Leave the pictures aside and give back every entry below word for word.

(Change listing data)
+ + + + +

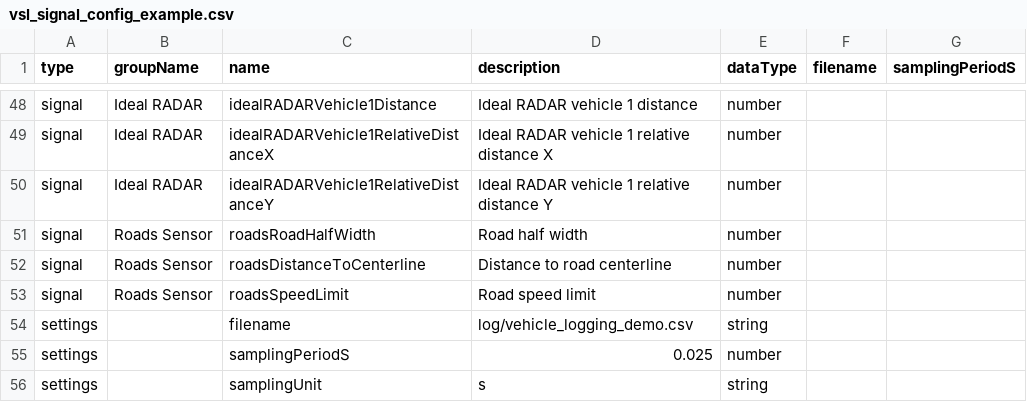
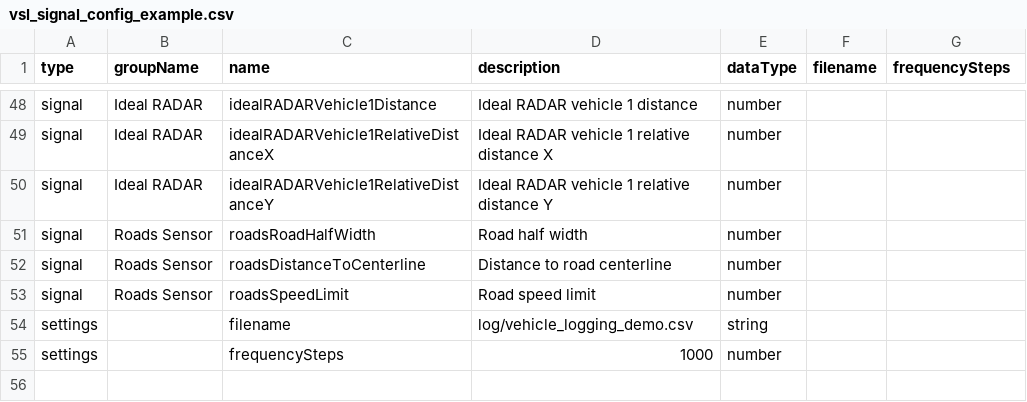
Before and after one commit to BeamNG/BeamNGpy, a CSV file: examples/data/vsl_signal_config_example.csv, drawn as a sheet; only a part is shown, gaps mark what is left out; the diff names each change by its address in the sheet, - before the commit and + after, or states it on an @@ line.

Commit message:
implify VSL API to frequency_steps only Drop period/Hz options and clamps. Config parse and start send frequencySteps

```diff
--- a/examples/data/vsl_signal_config_example.csv
+++ b/examples/data/vsl_signal_config_example.csv
-G1: samplingPeriodS
+G1: frequencySteps
-C55 (name): samplingPeriodS
+C55 (name): frequencySteps
-D55 (description): 0.025
+D55 (description): 1000
-row 56: settings |  | samplingUnit | s | string
```
Also changed, not shown: 3 other files.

+ + + + +

• The completed task
Before and after one commit to BeamNG/BeamNGpy, a CSV file: examples/data/vsl_signal_config_example.csv, drawn as a sheet; only a part is shown, gaps mark what is left out; the diff names each change by its address in the sheet, - before the commit and + after, or states it on an @@ line.

Commit message:
implify VSL API to frequency_steps only Drop period/Hz options and clamps. Config parse and start send frequencySteps

```diff
--- a/examples/data/vsl_signal_config_example.csv
+++ b/examples/data/vsl_signal_config_example.csv
-G1: samplingPeriodS
+G1: frequencySteps
-C55 (name): samplingPeriodS
+C55 (name): frequencySteps
-D55 (description): 0.025
+D55 (description): 1000
-row 56: settings |  | samplingUnit | s | string
```
Also changed, not shown: 3 other files.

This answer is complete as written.